◆ Exercise: Return all lines from the entries below in which the word "flex" is present.

Records from a data collection
• • • • • • •

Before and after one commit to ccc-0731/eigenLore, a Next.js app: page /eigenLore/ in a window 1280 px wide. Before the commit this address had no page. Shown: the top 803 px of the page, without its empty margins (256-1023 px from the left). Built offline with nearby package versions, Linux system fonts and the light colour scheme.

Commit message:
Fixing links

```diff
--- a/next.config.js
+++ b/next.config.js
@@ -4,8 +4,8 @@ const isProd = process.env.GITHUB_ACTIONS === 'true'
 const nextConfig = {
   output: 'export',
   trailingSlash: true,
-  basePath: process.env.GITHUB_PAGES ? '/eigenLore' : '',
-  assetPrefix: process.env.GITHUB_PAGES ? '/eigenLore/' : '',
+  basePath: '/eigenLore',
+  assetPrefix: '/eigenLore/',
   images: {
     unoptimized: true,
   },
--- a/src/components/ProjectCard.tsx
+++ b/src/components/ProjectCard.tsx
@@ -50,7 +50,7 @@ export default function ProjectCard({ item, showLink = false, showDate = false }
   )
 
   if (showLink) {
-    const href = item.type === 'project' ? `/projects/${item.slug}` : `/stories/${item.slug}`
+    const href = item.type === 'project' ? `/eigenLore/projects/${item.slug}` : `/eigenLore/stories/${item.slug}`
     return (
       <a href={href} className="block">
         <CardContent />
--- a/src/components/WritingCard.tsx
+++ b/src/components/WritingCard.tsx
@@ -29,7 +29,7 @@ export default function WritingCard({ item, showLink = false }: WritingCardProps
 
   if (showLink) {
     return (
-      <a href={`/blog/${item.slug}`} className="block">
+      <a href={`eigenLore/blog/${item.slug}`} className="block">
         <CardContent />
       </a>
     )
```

• • • • • • •

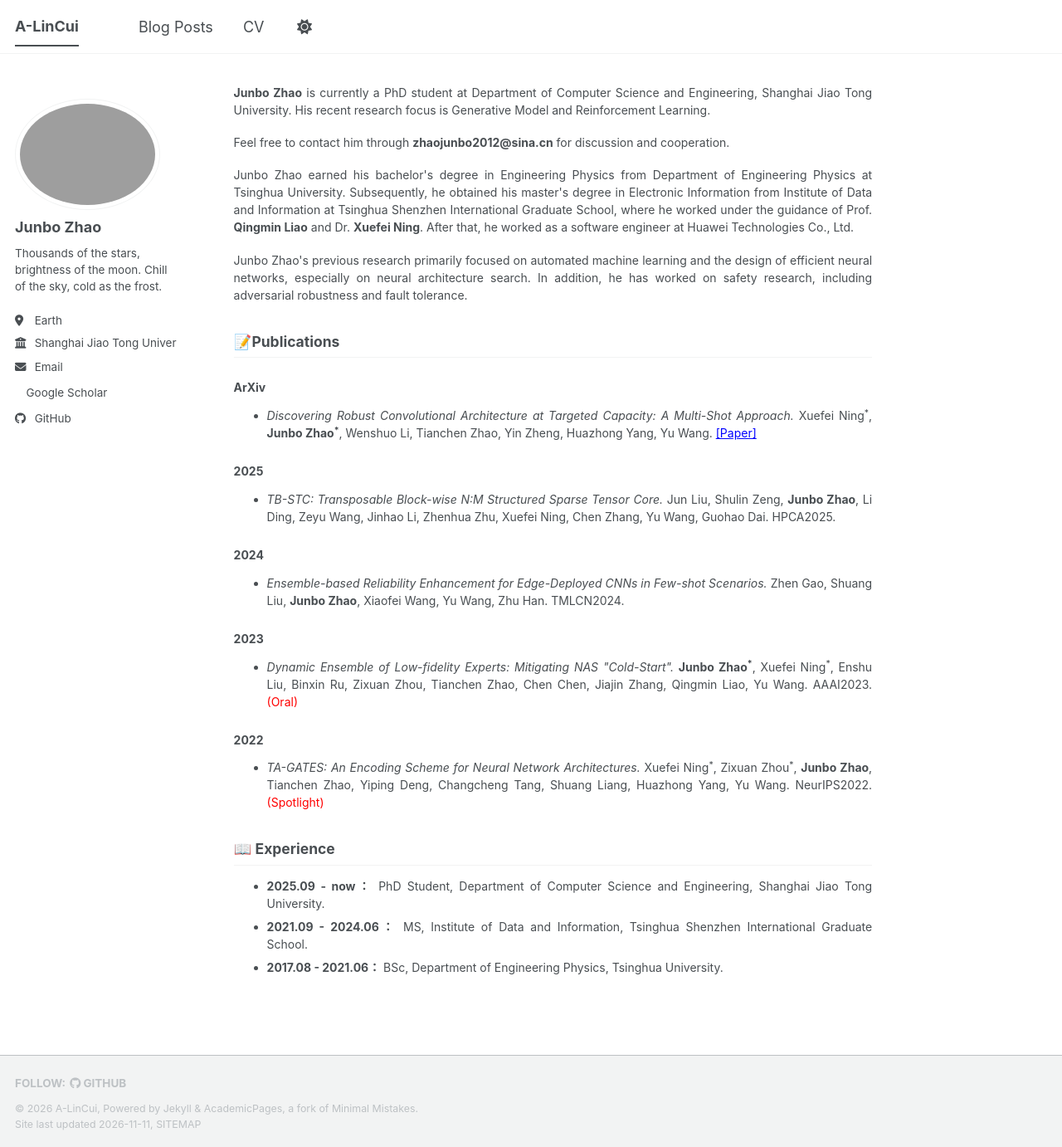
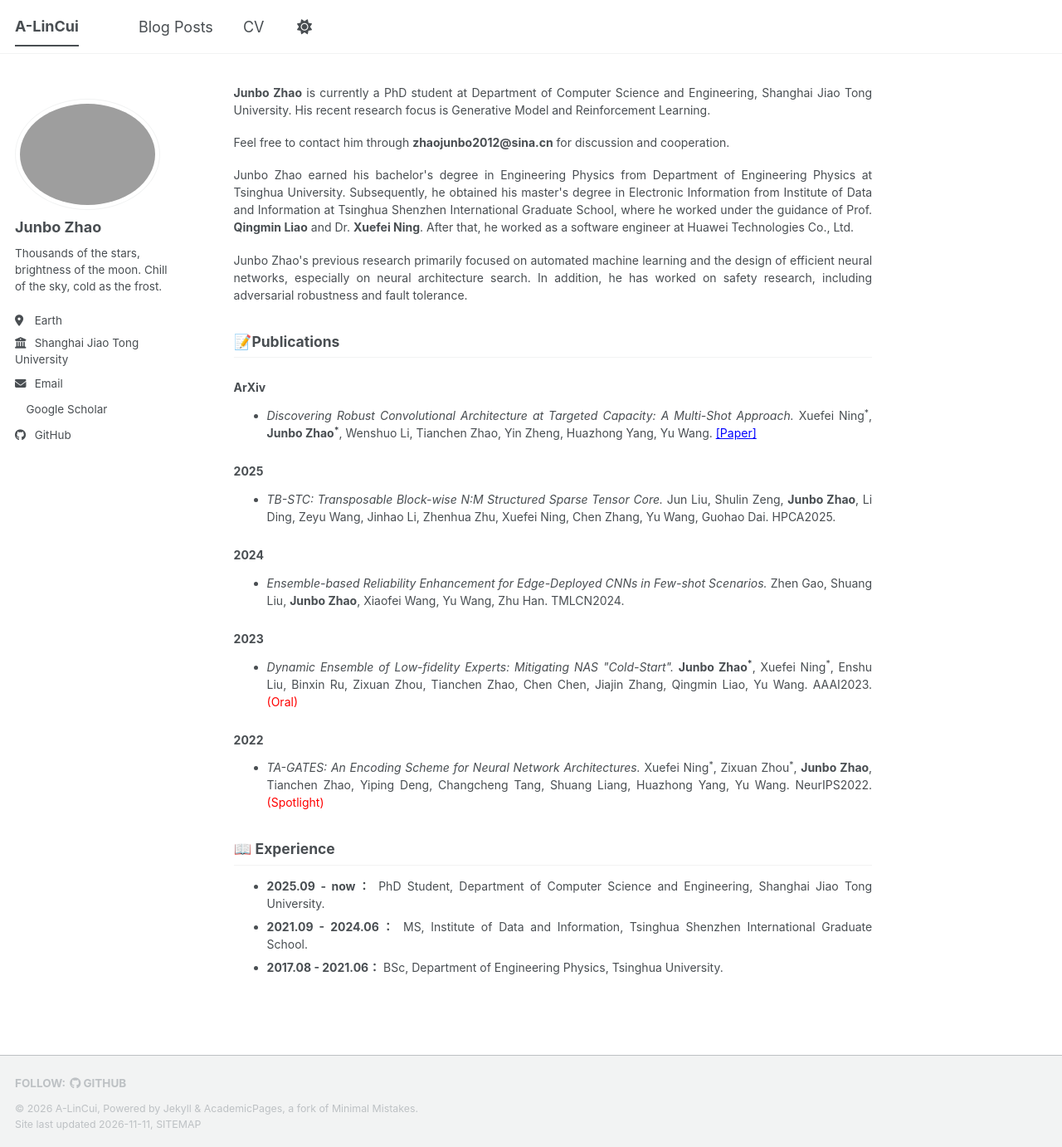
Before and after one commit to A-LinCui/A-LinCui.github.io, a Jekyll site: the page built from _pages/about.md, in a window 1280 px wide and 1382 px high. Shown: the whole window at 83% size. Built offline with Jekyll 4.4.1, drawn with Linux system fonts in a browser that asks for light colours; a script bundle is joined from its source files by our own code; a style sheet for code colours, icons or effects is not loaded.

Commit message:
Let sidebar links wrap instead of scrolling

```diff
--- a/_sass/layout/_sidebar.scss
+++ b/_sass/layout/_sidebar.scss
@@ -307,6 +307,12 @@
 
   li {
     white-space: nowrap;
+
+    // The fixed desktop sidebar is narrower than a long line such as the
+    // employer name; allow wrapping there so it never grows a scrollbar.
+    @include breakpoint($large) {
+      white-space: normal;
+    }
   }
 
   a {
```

• • • • • • •

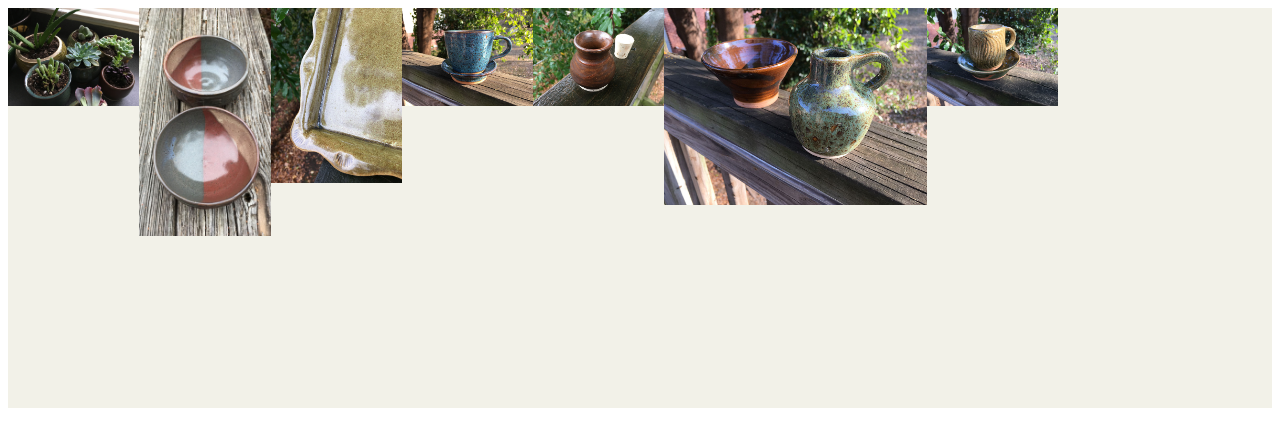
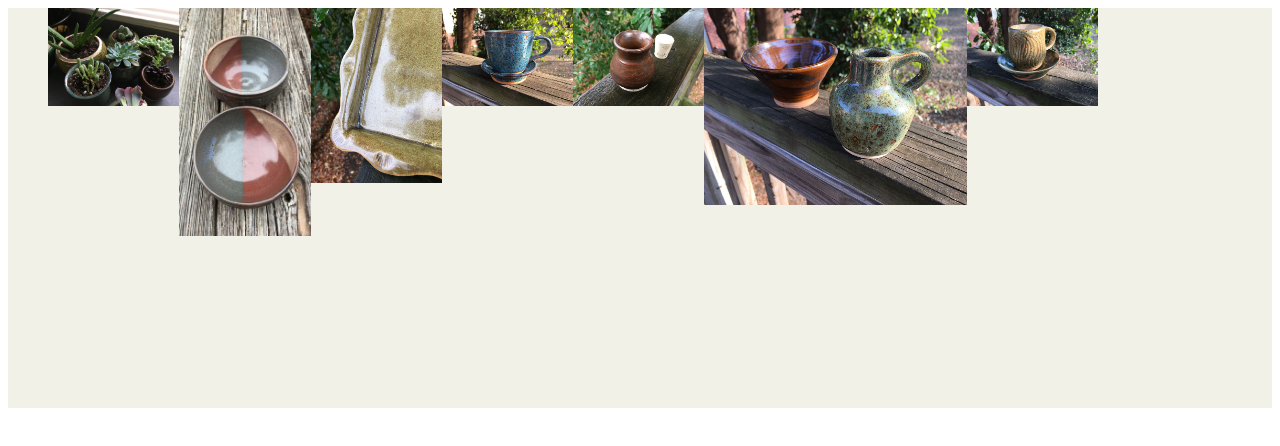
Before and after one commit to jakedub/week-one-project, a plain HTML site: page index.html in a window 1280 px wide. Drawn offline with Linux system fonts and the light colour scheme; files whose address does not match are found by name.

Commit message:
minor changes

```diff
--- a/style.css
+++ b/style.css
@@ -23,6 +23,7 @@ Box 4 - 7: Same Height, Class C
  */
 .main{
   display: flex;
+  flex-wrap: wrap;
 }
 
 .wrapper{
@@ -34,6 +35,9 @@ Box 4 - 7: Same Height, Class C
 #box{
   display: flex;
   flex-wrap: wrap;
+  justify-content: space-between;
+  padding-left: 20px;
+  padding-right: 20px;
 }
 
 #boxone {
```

• • • • • • •

◆ Result for this exercise:
   display: flex;
+  flex-wrap: wrap;
   display: flex;
   flex-wrap: wrap;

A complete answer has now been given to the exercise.